- Jastifer, J. R., McNitt, A. S., Mack, C. D., Kent, R. W., McCullough, K. A., Coughlin, M. J., & Anderson, R. B. Synthetic Turf: History, Design, Maintenance, and Athlete Safety. Sports health. 2019; 11(1), 84–90. https://doi.org/10.1177/1941738118793378
- Synthetic Turf Council. About Synthetic Turf. Synthetic Turf Council.com. https://www.syntheticturfcouncil.org/page/About_Synthetic_Turf#:~:text=Currently%2C%20there%20are%20between%2012%2C000,1%2C500%20new%20installations%20each%20year.
- Loughran, G. J., Vulpis, C. T., Murphy, J. P., Weiner, D. A., Svoboda, S. J., Hinton, R. Y., & Milzman, D. P. Incidence of Knee Injuries on Artificial Turf Versus Natural Grass in National Collegiate Athletic Association American Football: 2004-2005 Through 2013-2014 Seasons. The American journal of sports medicine.2019;47(6), 1294–1301. https://doi.org/10.1177/0363546519833925
- Dulik, Brian. NFLPA asking teams to change all fields to natural grass. AP News. September 20, 2020. https://apnews.com/article/nfl-football-archive-9b34d4402f2f82ae60708605f65aa560
- Steffen, K., Andersen, T. E., & Bahr, R. Risk of injury on artificial turf and natural grass in young female football players. British journal of sports medicine. 2007; 41 Suppl 1(Suppl 1), i33–i37. https://doi.org/10.1136/bjsm.2007.036665

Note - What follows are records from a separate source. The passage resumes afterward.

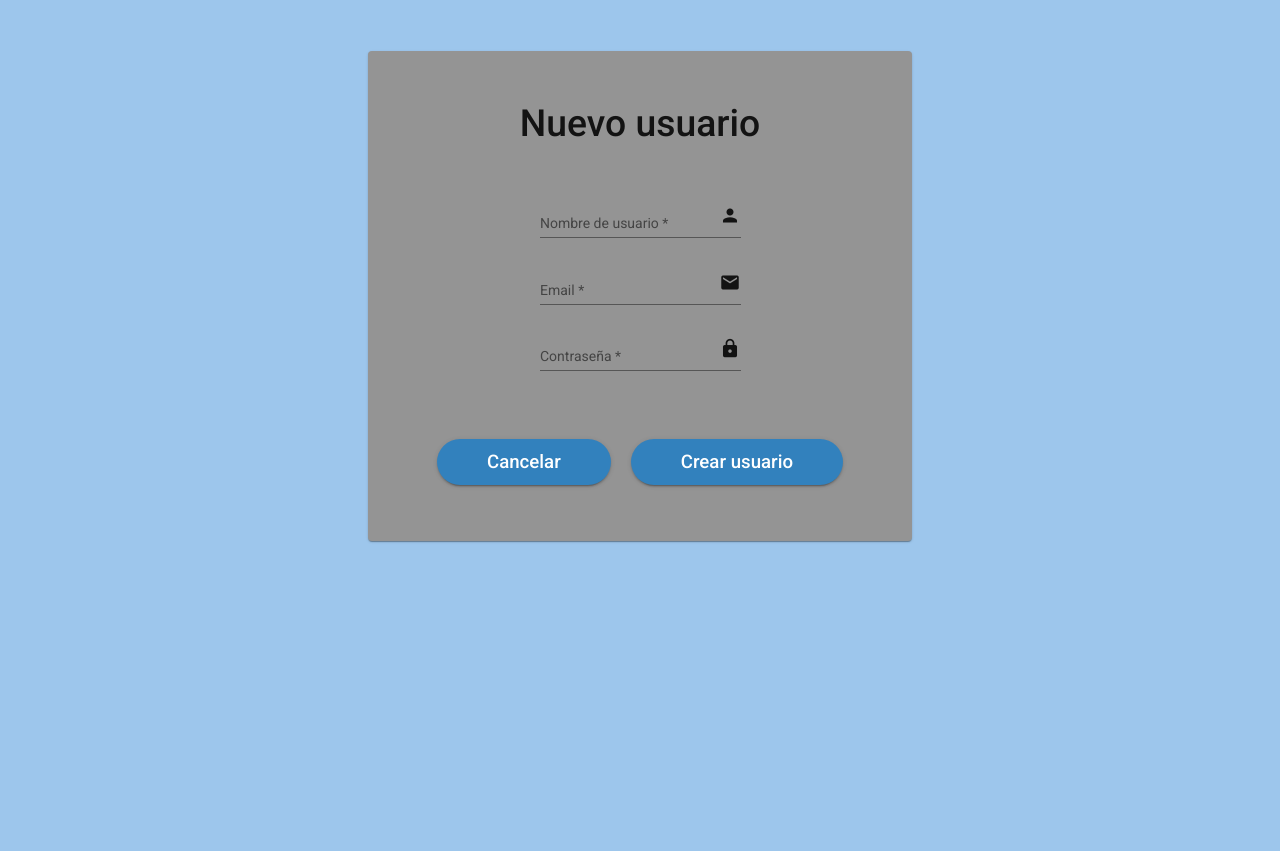
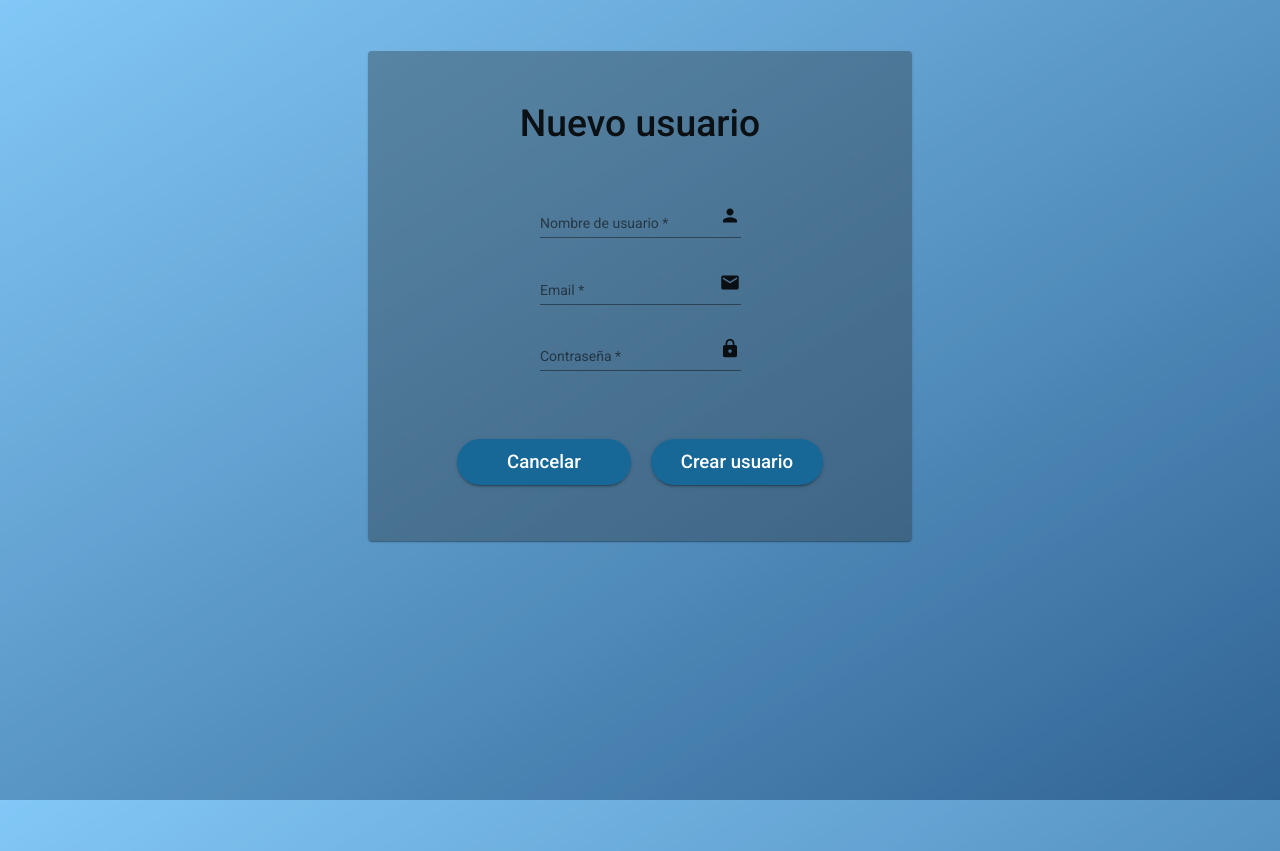
Before and after one commit to JorgeAlonsoLopez/MiniTwitter, an Angular app in the folder Proyecto/: page /registro in a window 1280 px wide. Built offline with nearby package versions, Linux system fonts and the light colour scheme.

Commit message:
finalizada la estética

```diff
--- a/Proyecto/src/app/app.component.html
+++ b/Proyecto/src/app/app.component.html
@@ -6,7 +6,7 @@
     <span class="espaciado"></span>
 
     <!-- <button mat-raised-button [routerLink]="['login']" onclick="ocultar" id="login">Iniciar sesión</button> -->
-    <p>En el caso de que no tengas cuenta</p>
+    <p class="text">En el caso de que no tengas cuenta</p>
     <button mat-raised-button [routerLink]="['registro']" onclick="ocultar" id="registro">Resgístrate</button>
   </mat-card>
 </div>
--- a/Proyecto/src/app/app.component.scss
+++ b/Proyecto/src/app/app.component.scss
@@ -1,7 +1,7 @@
 .carta{
   margin: auto;
   width: 40%;
-  background-color: rgb(148, 148, 148);
+  background-color: rgba(46, 57, 63, 0.397);
   text-align: center;
   margin-top: 4%;
 }
@@ -9,6 +9,7 @@
   font-size: 28pt;
   margin-top: 40px;
   margin-bottom: 60px;
+  color: white;
 }
 
 .carta button{
@@ -25,11 +26,17 @@
 
 #registro{
   border-radius: 50px;
-  padding-left: 50px;
-  padding-right: 50px;
+  padding-left: 30px;
+  padding-right: 30px;
   padding-top: 5px;
   padding-bottom: 5px;
-  font-size: 20pt;
+  font-size: 18pt;
   background-color: rgb(23, 103, 151);
   color: white;
 }
+
+.text{
+  color: rgb(255, 255, 255);
+  font-size: 14pt;
+  margin-bottom: 15px;
+}
--- a/Proyecto/src/app/registro/registro.component.html
+++ b/Proyecto/src/app/registro/registro.component.html
@@ -18,7 +18,7 @@
     <div>
       <span class="espaciado"></span>
       <button mat-raised-button (click)="exit()">Cancelar</button>
-      <button mat-raised-button (click)="new()">Crear usuario</button>
+      <button mat-raised-button (click)="new()" id="btnCrear">Crear usuario</button>
     </div>
   </div>
 
--- a/Proyecto/src/app/registro/registro.component.scss
+++ b/Proyecto/src/app/registro/registro.component.scss
@@ -1,7 +1,7 @@
 .carta{
   margin: auto;
   width: 40%;
-  background-color: rgb(148, 148, 148);
+  background-color: rgba(46, 57, 63, 0.397);
   text-align: center;
   margin-top: 4%;
 }
@@ -31,6 +31,10 @@ button{
   padding-bottom: 5px;
   font-size: 20pt;
   color: white;
-  background-color: rgb(50, 129, 189);
-  border-bottom: rgb(15, 67, 99);
+  background-color:rgb(23, 103, 151);
 }
+
+#btnCrear{
+  padding-left: 30px;
+  padding-right: 30px;
+}
--- a/Proyecto/src/index.html
+++ b/Proyecto/src/index.html
@@ -8,6 +8,7 @@
   <link rel="icon" type="image/x-icon" href="favicon.ico">
   <link href="https://fonts.googleapis.com/css?family=Roboto:300,400,500&display=swap" rel="stylesheet">
   <link href="https://fonts.googleapis.com/icon?family=Material+Icons" rel="stylesheet">
+
 </head>
 <body class="mat-typography">
   <app-root></app-root>
--- a/Proyecto/src/styles.scss
+++ b/Proyecto/src/styles.scss
@@ -1,12 +1,12 @@
 /* You can add global styles to this file, and also import other style files */
 
 html, body { height: 100%; }
-body { margin: 0; font-family: Roboto, "Helvetica Neue", sans-serif; }
-
-html, body { height: 100%; }
-body { margin: 0; font-family: Roboto, "Helvetica Neue", sans-serif; }
+body { margin: 0; }
 
 body{
-  background-color: rgba(77, 152, 221, 0.548);
+  background-color: #8dd3ec;
   // 00aced
+  background-image: linear-gradient(to bottom right, rgba(121, 190, 255, 0.548),rgb(48, 100, 148));
+  background-repeat: no-repeat;
+  background-attachment: fixed;
 }
```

- Calloway, S. P., Hardin, D. M., Crawford, M. D., Hardin, J. M., Lemak, L. J., Giza, E., Forsythe, B., Lu, Y., Patel, B. H., Osbahr, D. C., Gerhardt, M. B., Mandelbaum, B. R., & Baldwin, W. W. Injury Surveillance in Major League Soccer: A 4-Year Comparison of Injury on Natural Grass Versus Artificial Turf Field. The American journal of sports medicine. 2019; 47(10), 2279–2286. https://doi.org/10.1177/0363546519860522

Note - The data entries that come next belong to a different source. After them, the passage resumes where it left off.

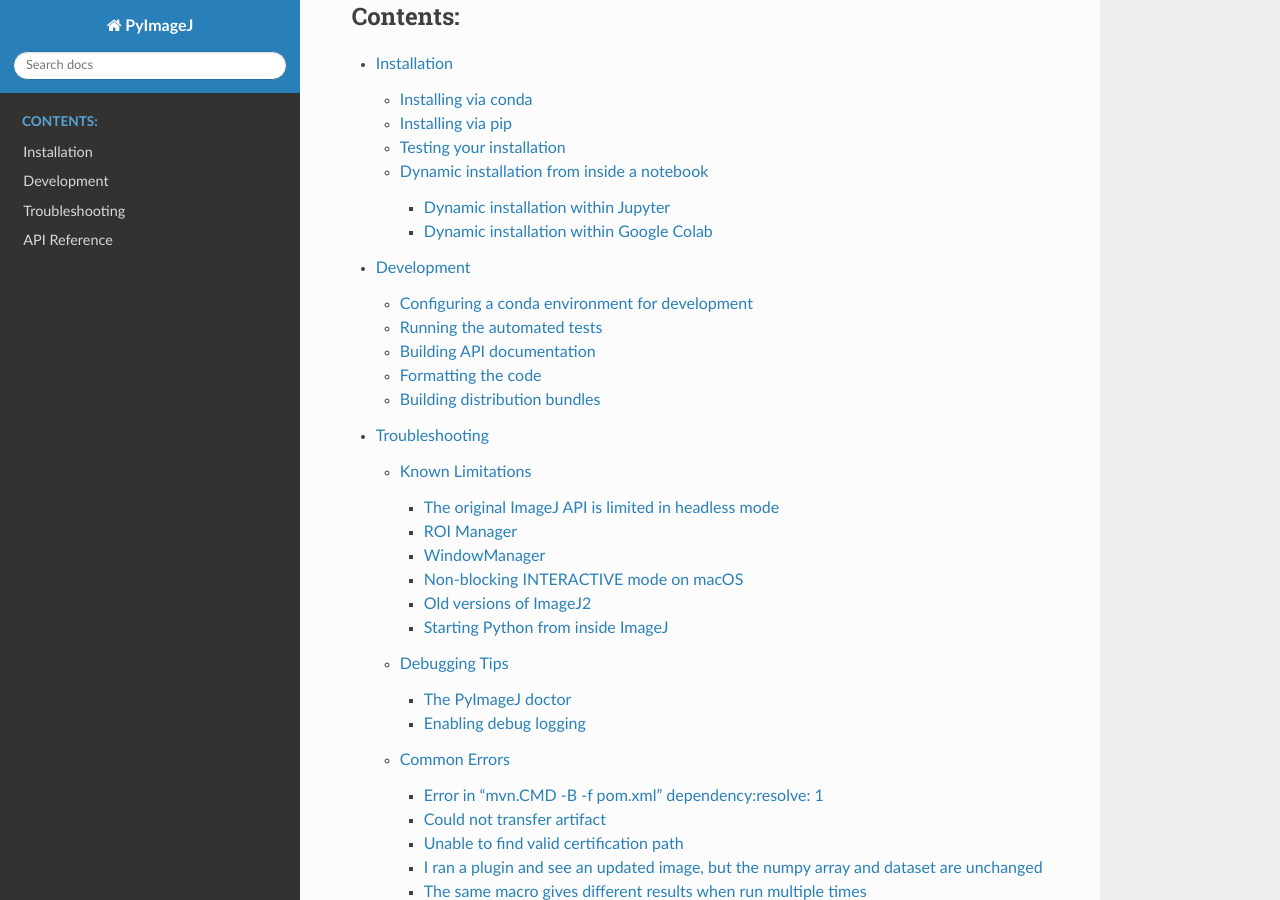
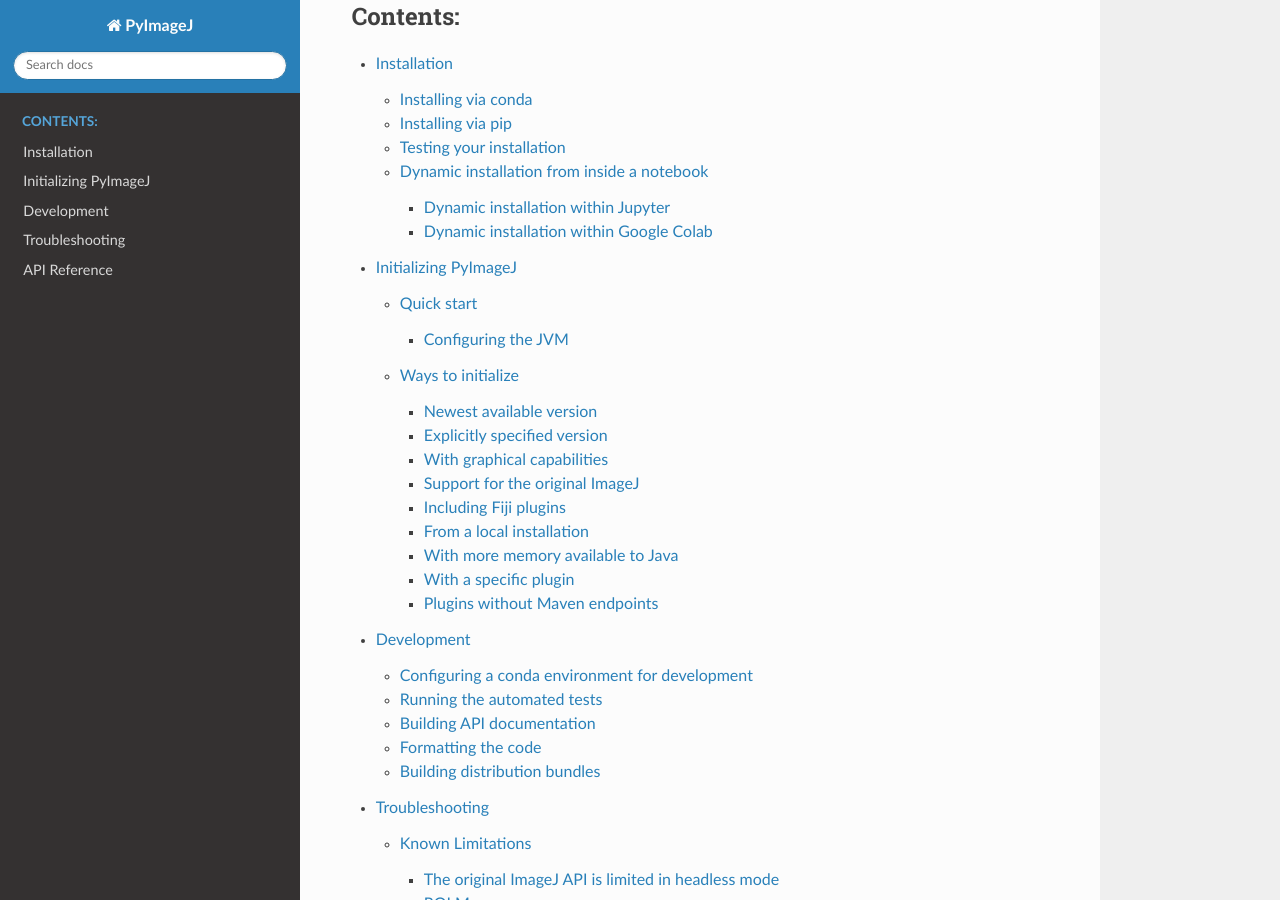
Before and after one commit to imagej/pyimagej, a Sphinx documentation site: the page built from doc/rtd/source/index.rst, in a window 1280 px wide and 900 px high, scrolled down 324 px. Built offline with Sphinx 7.4.7 and the Read the Docs theme 2.0.0, drawn with Linux system fonts in a browser that asks for light colours; some of the changed lines change nothing that is shown.

Commit message:
Add initialization doc to rtd
The Initialization.md doc was converted with pandoc
to .rst. Pandoc mangled the table, bullet points and a
few other things. I fixed them.

```diff
--- a/doc/rtd/source/index.rst
+++ b/doc/rtd/source/index.rst
@@ -18,6 +18,7 @@
    :caption: Contents:
 
    install
+   initialization
    development
    troubleshooting
    api
--- /dev/null
+++ b/doc/rtd/source/initialization.rst
@@ -0,0 +1,285 @@
+Initializing PyImageJ
+==========================
+
+The PyImageJ plugin works by setting up a gateway interface into
+`ImageJ2 <https://imagej.net/software/imagej2>`__. This gateway
+interface is activated using the ``imagej.init()`` function and yields a
+wrapped ImageJ2 gateway, the ``net.imagej.ImageJ`` Java class. This
+interface has access to all of the Java-based functions, and also has
+convenience functions for translating back and forth between the Python
+and Java environments.
+
+Setting up this gateway consists of two steps. The first step is to set
+Java options. This step is optional, but must be done first because they
+cannot be changed after ImageJ2 is initialized. The second step is to
+specify what version of ImageJ2 the gateway will represent.
+
+Quick start
+-----------
+
+If all you want is the newest version of ImageJ2, with no custom
+configuration (e.g., extra memory allocated to Java), use this:
+
+.. code:: python
+
+   import imagej
+   ij = imagej.init()
+
+It will download and cache ImageJ2, then spin up a gateway for you.
+
+Configuring the JVM
+~~~~~~~~~~~~~~~~~~~
+
+The ImageJ2 gateway is initialized through a Java Virtual Machine (JVM).
+If you want to `configure the
+JVM <https://docs.oracle.com/javase/8/docs/technotes/tools/unix/java.html>`__,
+it must be done *before* initializing an ImageJ2 gateway. e.g.:
+
+.. code:: python
+
+   import imagej
+   import scyjava
+   scyjava.config.add_option('-Xmx6g')
+   ij = imagej.init()
+
+See “With more memory available to Java” below for further details.
+
+Ways to initialize
+------------------
+
+PyImageJ can be initialized to call:
+
+* different versions of ImageJ2 or component libraries
+* with or without support for the original ImageJ
+* with or without a graphical user interface (GUI)
+* with additional plugins such as Fiji plugins
+
+All initialization methods except for “local installation” will
+automatically include the imagej-legacy endpoint unless the
+``add_legacy=False`` flag is given.
+
++-------------------------+--------------------------------------------------------------------------------------+---------------+
+| Requirement             | Code                                                                                 | Reproducible? |
+|                         |                                                                                      |               |
+|                         |                                                                                      |               |
+|                         |                                                                                      |               |
+|                         |                                                                                      |               |
++=========================+======================================================================================+===============+
+| Newest available        | ``ij = imagej.init()``                                                               | NO            |
+| version of ImageJ2      |                                                                                      |               |
++-------------------------+--------------------------------------------------------------------------------------+---------------+
+| Newest available        | ``ij = imagej.init(add_legacy=False)``                                               | NO            |
+| version of ImageJ2 (no  |                                                                                      |               |
+| original ImageJ)        |                                                                                      |               |
++-------------------------+--------------------------------------------------------------------------------------+---------------+
+| Specific version of     | ``ij = imagej.init('2.5.0')``                                                        | YES           |
+| ImageJ2                 |                                                                                      |               |
++-------------------------+--------------------------------------------------------------------------------------+---------------+
+| Specific version of     | ``ij = imagej.init('2.5.0', add_legacy=False)``                                      | YES           |
+| ImageJ2 (no original    |                                                                                      |               |
+| ImageJ)                 |                                                                                      |               |
++-------------------------+--------------------------------------------------------------------------------------+---------------+
+| With a GUI (newest      | ``ij = imagej.init(mode='gui')``                                                     | NO            |
+| version, blocking)      |                                                                                      |               |
++-------------------------+--------------------------------------------------------------------------------------+---------------+
+| With a GUI (specific    | ``ij = imagej.init('net.imagej:imagej:2.5.0', mode='gui')``                          | YES           |
+| version, blocking)      |                                                                                      |               |
++-------------------------+--------------------------------------------------------------------------------------+---------------+
+| With a GUI (newest      | ``ij = imagej.init(mode='interactive')``                                             | NO            |
+| version, interactive)   |                                                                                      |               |
++-------------------------+--------------------------------------------------------------------------------------+---------------+
+| With a GUI (specific    | ``ij = imagej.init('net.imagej:imagej:2.5.0', mode='interactive')``                  | YES           |
+| version, interactive)   |                                                                                      |               |
++-------------------------+--------------------------------------------------------------------------------------+---------------+
+| (newest version)        | ``ij = imagej.init('sc.fiji:fiji')``                                                 | NO            |
+| With Fiji plugins       |                                                                                      |               |
++-------------------------+--------------------------------------------------------------------------------------+---------------+
+| With Fiji plugins       | ``ij = imagej.init('sc.fiji:fiji:2.5.0')``                                           | YES           |
+| (specific version)      |                                                                                      |               |
++-------------------------+--------------------------------------------------------------------------------------+---------------+
+| With a specific plugin  | ``ij = imagej.init(['net.imagej:imagej', 'net.preibisch:BigStitcher'])``             | NO            |
+| (newest version)        |                                                                                      |               |
++-------------------------+--------------------------------------------------------------------------------------+---------------+
+| With a specific plugin  | ``ij = imagej.init(['net.imagej:imagej:2.5.0', 'net.preibisch:BigStitcher:0.4.1'])`` | YES           |
+| (specific version)      |                                                                                      |               |
++-------------------------+--------------------------------------------------------------------------------------+---------------+
+| From a local            | ``ij = imagej.init('/Applications/Fiji.app')``                                       | DEPENDS       |
+| installation            |                                                                                      |               |
++-------------------------+--------------------------------------------------------------------------------------+---------------+
+
+Newest available version
+~~~~~~~~~~~~~~~~~~~~~~~~
+
+If you want to launch the newest available release version of ImageJ2:
+
+.. code:: python
+
+   import imagej
+   ij = imagej.init()
+
+This invocation will automatically download and cache the newest release
+of
+`net.imagej:imagej <https://maven.scijava.org/#nexus-search;gav~net.imagej~imagej~~~>`__.
+
+Explicitly specified version
+~~~~~~~~~~~~~~~~~~~~~~~~~~~~
+
+You can specify a particular version, to facilitate reproducibility:
+
+.. code:: python
+
+   import imagej
+   ij = imagej.init('2.5.0')
+   ij.getVersion()
+
+With graphical capabilities
+~~~~~~~~~~~~~~~~~~~~~~~~~~~
+
+There are two ways to show the graphical user interface.
+
+**GUI mode**
+
+.. code:: python
+
+   import imagej
+   ij = imagej.init(mode='gui')
+
+This mode works on all platforms, but will **block** further execution
+of your script until the ImageJ user interface shuts down.
+
+**Note:** *For this mode to work on macOS, you will need to
+install* `PyObjC <https://pyobjc.readthedocs.io/>`__ *, specifically
+the* ``pyobjc-core`` *and* ``pyobjc-framework-cocoa`` *packages from
+conda-forge, or* ``pyobjc`` *from PyPI.*
+
+**Interactive mode**
+
+.. code:: python
+
+   import imagej
+   ij = imagej.init(mode='interactive')
+   ij.ui().showUI() # if you want to display the GUI immediately
+
+This mode returns immediately after initializing ImageJ2, allowing you
+to “mix and match” operations performed via Python code with operations
+performed via GUI interactions.
+
+**Note:** *This mode does not work on macOS, due to a limitation in the
+macOS threading model.*
+
+Support for the original ImageJ
+~~~~~~~~~~~~~~~~~~~~~~~~~~~~~~~
+
+By default, the ImageJ2 gateway includes the `legacy
+layer <https://imagej.net/libs/imagej-legacy>`__ for backwards
+compatibility with `the original
+ImageJ <https://imagej.net/software/imagej>`__. The legacy layer is
+necessary for macros and any original-ImageJ-based plugins.
+
+If you would rather initialize “pure ImageJ2” without support for the
+original ImageJ, you can do so as follows:
+
+.. code:: python
+
+   import imagej
+   ij = imagej.init(add_legacy=False)
+
+**Note:** *With legacy support enabled in a graphical mode, the JVM and
+Python will both terminate when ImageJ closes!*
+
+Including Fiji plugins
+~~~~~~~~~~~~~~~~~~~~~~
+
+By default, the ImageJ2 gateway will include base ImageJ2+ImageJ
+functionality only, without additional plugins such as those that ship
+with the `Fiji <https://fiji.sc/>`__ distribution of ImageJ2.
+
+You can create an ImageJ2 gateway including Fiji plugins as follows:
+
+.. code:: python
+
+   import imagej
+   ij = imagej.init('sc.fiji:fiji')
+
+or at a reproducible version:
+
+.. code:: python
+
+   import imagej
+   ij = imagej.init('sc.fiji:fiji:2.5.0')
+
+From a local installation
+~~~~~~~~~~~~~~~~~~~~~~~~~
+
+If you have a local installation of ImageJ2, such as
+`Fiji <https://fiji.sc/>`__, you can wrap an ImageJ2 gateway around it:
+
+.. code:: python
+
+   import imagej
+   ij = imagej.init('/Applications/Fiji.app')
+
+Replace ``/Applications/Fiji.app`` with the path to your installation.
+
+With more memory available to Java
+~~~~~~~~~~~~~~~~~~~~~~~~~~~~~~~~~~
+
+Java's virtual machine (the JVM) has a “max heap” value limiting how
+much memory it can use. You can increase the value as follows:
+
+.. code:: python
+
+   import imagej, scyjava
+   scyjava.config.add_option('-Xmx6g')
+   ij = imagej.init()
+
+Replace ``6g`` with the amount of memory Java should have. Save some
+memory for your core operating system and other programs, though; a good
+rule of thumb is to give Java no more than 80% of your physical RAM.
+
+You can also pass `other JVM
+arguments <https://docs.oracle.com/javase/8/docs/technotes/tools/unix/java.html>`__.
+
+With a specific plugin
+~~~~~~~~~~~~~~~~~~~~~~
+
+For plugins available via Maven, you can specify them in the ``init``
+call. e.g.:
+
+.. code:: python
+
+   import imagej
+   ij = imagej.init(['net.imagej:imagej', 'net.preibisch:BigStitcher'])
+
+This can be done for the latest versions as above, or at fixed versions
+like:
+
+.. code:: python
+
+   import imagej
+   ij =imagej.init(['net.imagej:imagej:2.5.0', 'net.preibisch:BigStitcher:0.4.1'])
+
+Plugins without Maven endpoints
+~~~~~~~~~~~~~~~~~~~~~~~~~~~~~~~
+
+For plugins that are published to a Maven repository, it is preferred to
+simply add them to the endpoint, rather than using the below approaches.
+
+If you wish to use plugins which are not available as Maven artifacts,
+you have a couple of options:
+
+1. Use a local installation of ImageJ2 with the plugins, as described
+   above. This is the more recommended approach.
+
+2. Specify a remote version of ImageJ2, but set ``plugins.dir`` to point
+   to a local directory to discover the plugins from there. For example:
+
+   .. code:: python
+
+      import imagej
+      import scyjava
+      plugins_dir = '/Applications/Fiji.app/plugins'
+      scyjava.config.add_option(f'-Dplugins.dir={plugins_dir}')
+      ij = imagej.init()
+
+   Where ``plugins_dir`` is a path to a folder full of ImageJ plugins.
```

- Gould, H. P., Lostetter, S. J., Samuelson, E. R., & Guyton, G. P. (2023). Lower Extremity Injury Rates on Artificial Turf Versus Natural Grass Playing Surfaces: A Systematic Review. The American journal of sports medicine, 51(6), 1615–1621. https://doi.org/10.1177/03635465211069562
- Guskiewicz, K. M., Weaver, N. L., Padua, D. A., & Garrett, W. E., Jr. Epidemiology of concussion in collegiate and high school football players. The American journal of sports medicine. 2000; 28(5), 643–650. https://doi.org/10.1177/03635465000280050401
- Jim, C.Y. Solar–terrestrial radiant-energy regimes and temperature anomalies of natural and artificial turfs. Applied energy. 2016;173, 520–534. Elsevier Ltd.
- Hinton RY, Lincoln AE, Almquist JL, Douoguih WA, Sharma KM. Epidemiology of Lacrosse Injuries in High School-Aged Girls and Boys: A 3-Year Prospective Study. The American Journal of Sports Medicine. 2005;33(9):1305-1314. doi:10.1177/0363546504274148
- Twomey, Dara M, Petrass, Lauren A, Fleming, Paul, & Lenehan, Kurt. Abrasion injuries on artificial turf: A systematic review. Journal of science and medicine in sport. 2019; 22(5), 550–556. Journal Article, Australia: Elsevier Ltd.
- Foudy, Julie. Sydney Leroux: Why Turf Is Terrible For Soccer Players. ESPN W. November 13, 2014. https://www.espn.com/espnw/news-commentary/story/_/id/11868149/sydney-leroux-explains-why-turf-terrible-soccer-players
- Meyers, Michael C. Incidence, Mechanisms, and Severity of Game-Related High School Football Injuries Across Artificial Turf Systems of Various Infill Weights. Orthopaedic journal of sports medicine. 2019; 7(3), 2325967119832878. Journal Article, Los Angeles, CA: SAGE Publications.
- Robertson, C. M., Williams, S., West, S. W., Starling, L., Kemp, S., Cross, M., & Stokes, K. A. (2022). Influence of playing surface on match injury risk in men’s professional rugby union in England (2013-2019). Scandinavian journal of medicine & science in sports, 32(11), 1615–1624. https://doi.org/10.1111/sms.14226